According to Anita Jacović and Zdenka Tičar (Ministry of Health), the payment for social care services is governed by the Disability and Pension Insurance Act (Zakon o invalidskem in pokojninskem zavarovanju) from Article 99 onwards, which sets out very clearly what long-term care services are, when a person is entitled to a care allowance and what this allowance can be used for. The local community is required by law to contribute at least 50% of the funding for social care services. However, the healthcare and social systems are not transparent.

Second panel participants discussed on commercial and informal non-care services (Household services), and panel 3 on topics related to legislation, labour law, vouchers… Participants presented their organisation and activities and raised several challenges they are currently facing, such as:

  • legal shortcomings when it comes to part-time work
  • stigmatisation (e.g. there are those who can pay for the cleaning service, want to make the most of their spare time, and fear what others will say)
  • a large staffing shortfall for the provision of social care services at home
  • customers want a lower price and service providers want fair pay
  • older users, especially, sometimes do not want third-party help because they feel embarrassed

Anita Jacović and Zdenka Tičar (Ministry of Health) underlined various problems identified throughout projects they are managing, such as low pay, poor conditions, active user involvement, practice, field and social responsibility. They reminded the need to be aware that long-term care is needed not only by the elderly, but by all generations. The focus should be on healthy living, prevention, and health from the beginning (childhood). As a result, this would delay the use of long-term care.

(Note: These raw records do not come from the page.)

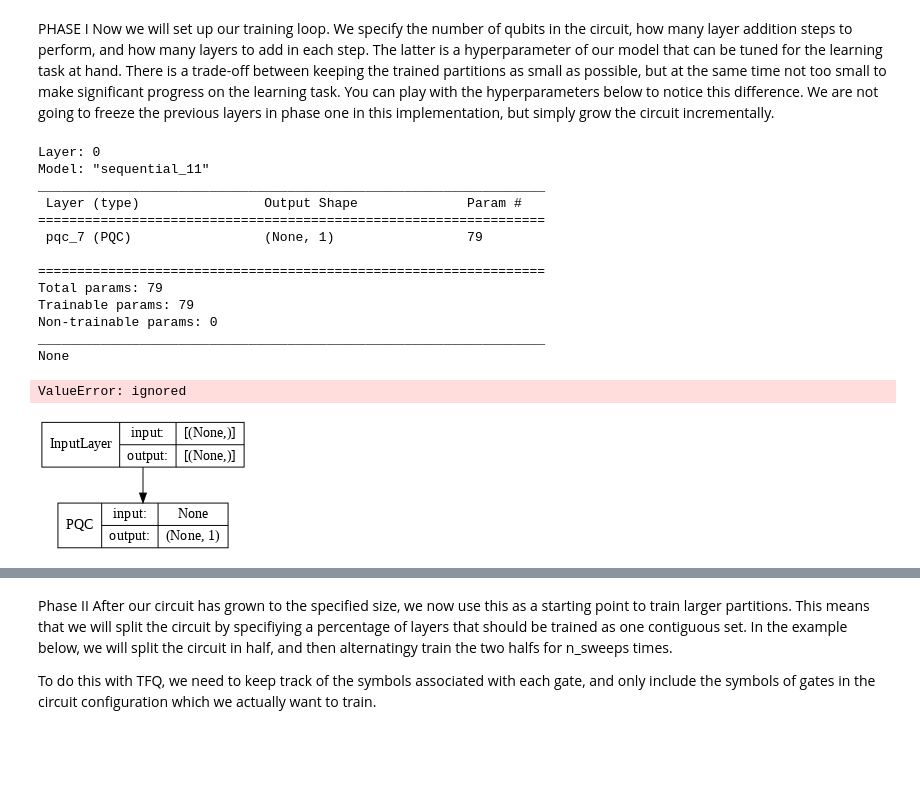
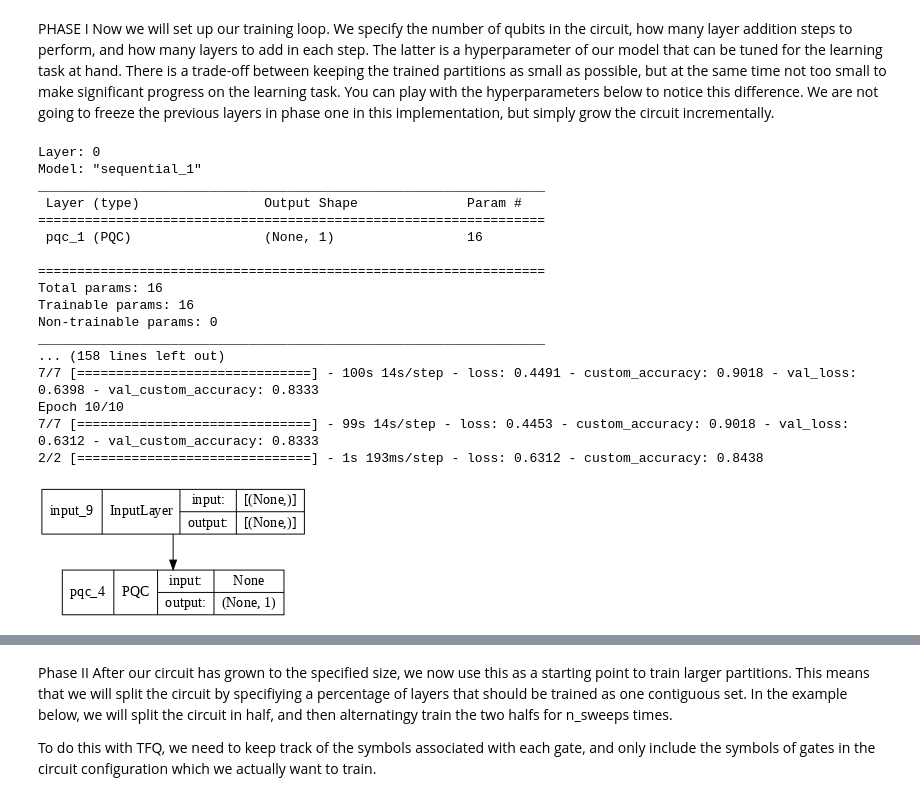
Before and after one commit to mbeadlescomb/QNN-Error-Mitigation, a Jupyter notebook: QCNN w_ Layerwise Learning on SPT Dataset.ipynb, the cells around one changed output, grey strips where cells are left out. Drawn from its saved outputs; the diff is of its cells as text; code cells hidden in the pictures; blank space fills up the shorter version.

Commit message:
Version 4
Symbol mapping was unnecessary to create learnable variables. These could be identified by explicitly defining qubits for each convolution & pooling layer.

```diff
--- a/QCNN w_ Layerwise Learning on SPT Dataset.ipynb
+++ b/QCNN w_ Layerwise Learning on SPT Dataset.ipynb
@@ -210,16 +210,16 @@ SVGCircuit(two_qubit_pool(*cirq.GridQubit.rect(1, 2), sympy.symbols('x0:6')))
 
 As in the [Cong and Lukin paper](https://arxiv.org/abs/1810.03787), define the 1D quantum convolution as the application of a two-qubit parameterized unitary to every pair of adjacent qubits with a stride of one.
 # %%
-def quantum_conv_circuit(bits, symbols):
+def quantum_conv_circuit(qubits):
     """Quantum Convolution Layer following the above diagram.
     Return a Cirq circuit with the cascade of `two_qubit_unitary` applied
     to all pairs of qubits in `bits` as in the diagram above.
     """
     circuit = cirq.Circuit()
-    for first, second in zip(bits[0::2], bits[1::2]):
-        circuit += two_qubit_unitary([first, second], symbols)
-    for first, second in zip(bits[1::2], bits[2::2] + [bits[0]]):
-        circuit += two_qubit_unitary([first, second], symbols)
+    for first, second in zip(qubits[0::2], qubits[1::2]):
+        circuit += two_qubit_unitary([first, second])
+    for first, second in zip(qubits[1::2], qubits[2::2] + [qubits[0]]):
+        circuit += two_qubit_unitary([first, second])
     return circuit
 # %%
 SVGCircuit(
@@ -232,13 +232,13 @@ SVGCircuit(
 
 A quantum pooling layer pools from $N$ qubits to $\frac{N}{2}$ qubits using the two-qubit pool defined above.
 # %%
-def quantum_pool_circuit(source_bits, sink_bits, symbols):
+def quantum_pool_circuit(source_qubits, sink_qubits):
     """A layer that specifies a quantum pooling operation.
     A Quantum pool tries to learn to pool the relevant information from two
     qubits onto 1.
     """
     circuit = cirq.Circuit()
-    for source, sink in zip(source_bits, sink_bits):
-        circuit += two_qubit_pool(source, sink, symbols)
+    for source, sink in zip(source_qubits, sink_qubits):
+        circuit += two_qubit_pool(source, sink)
     return circuit
 # %%
@@ -265,8 +265,7 @@ n_layers_to_add = 2
 cluster_state_bits = cirq.GridQubit.rect(1, n_qubits)
 readout_operators = cirq.Z(cluster_state_bits[-1])
 
-''' symbols = [] '''
-''' symbols = sympy.symbols('qconv0:63') '''
+symbols = []
 layers = []
 symbol_layers = []
 weights = []
@@ -292,17 +291,16 @@ for layer_id in range(n_layer_steps):
     layer, symbol_layer, layer_symbols = create_layer(cluster_state_bits, f'layer_{layer_id}_{i}')
     layers.append(layer)
     symbol_layers.append(symbol_layer)
-    #symbols.append(layer_symbols)
+    symbols.append(layer_symbols)
 
-    symbols = sympy.symbols('qconv0:63')
     # Cirq uses sympy.Symbols to map learnable variables. TensorFlow Quantum
     # scans incoming circuits and replaces these with TensorFlow variables.
-    circuit += quantum_conv_circuit(cluster_state_bits, symbols[0:15])
-    circuit += quantum_pool_circuit(cluster_state_bits[:4], cluster_state_bits[4:], symbols[15:21])
-    circuit += quantum_conv_circuit(cluster_state_bits[4:], symbols[21:36])
-    circuit += quantum_pool_circuit(cluster_state_bits[4:6], cluster_state_bits[6:], symbols[36:42])
-    circuit += quantum_conv_circuit(cluster_state_bits[6:], symbols[42:57])
-    circuit += quantum_pool_circuit([cluster_state_bits[6]], [cluster_state_bits[7]], symbols[57:63])
+    circuit += quantum_conv_circuit(cluster_state_bits)
+    circuit += quantum_pool_circuit(cluster_state_bits[:4], cluster_state_bits[4:])
+    circuit += quantum_conv_circuit(cluster_state_bits[4:])
+    circuit += quantum_pool_circuit(cluster_state_bits[4:6], cluster_state_bits[6:])
+    circuit += quantum_conv_circuit(cluster_state_bits[6:])
+    circuit += quantum_pool_circuit([cluster_state_bits[6]], [cluster_state_bits[7]])
 
   circuit += symbol_layers
 
@@ -327,11 +325,11 @@ for layer_id in range(n_layer_steps):
   # set parameters to 0 for new layers
   qcnn_ll_model.set_weights([np.pad(weights, (0, n_qubits*n_layers_to_add))])
 
-  qcnn_ll_model_history = qcnn_ll_model.fit(
+  qcnn_ll_model_1_history = qcnn_ll_model.fit(
       x=train_excitations,
       y=train_labels,
       batch_size=16,
-      epochs=5,
+      epochs=10,
       verbose=1,
       validation_data=(test_excitations, test_labels))
 
@@ -341,24 +339,27 @@ for layer_id in range(n_layer_steps):
   weights = qcnn_ll_model.get_weights()[0]
 # %% [output]
 Layer: 0
-Model: "sequential_11"
+Model: "sequential_1"
 _________________________________________________________________
  Layer (type)                Output Shape              Param #
 =================================================================
- pqc_7 (PQC)                 (None, 1)                 79
+ pqc_1 (PQC)                 (None, 1)                 16
 
 =================================================================
-Total params: 79
-Trainable params: 79
+Total params: 16
+Trainable params: 16
 Non-trainable params: 0
 _________________________________________________________________
-None
+... (158 lines left out)
+7/7 [==============================] - 100s 14s/step - loss: 0.4491 - custom_accuracy: 0.9018 - val_loss: 0.6398 - val_custom_accuracy: 0.8333
+Epoch 10/10
+7/7 [==============================] - 99s 14s/step - loss: 0.4453 - custom_accuracy: 0.9018 - val_loss: 0.6312 - val_custom_accuracy: 0.8333
+2/2 [==============================] - 1s 193ms/step - loss: 0.6312 - custom_accuracy: 0.8438
-ValueError: ignored
 # %%
 # Show the keras plot of the model
 tf.keras.utils.plot_model(qcnn_ll_model,
                           show_shapes=True,
-                          show_layer_names=False,
+                          show_layer_names=True,
                           dpi=70)
 # %% [output]
-[figure, old version]
+[figure, new version]
```
Also changed, not shown: parts of 19 cells of this notebook.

Finally, Lilijana Brajlih (Secretary General, Association Social Economy Slovenia) urged social enterprises to become more involved in addressing the challenges pertaining to personal and household services. According to her, this is an opportunity, particularly for cooperatives.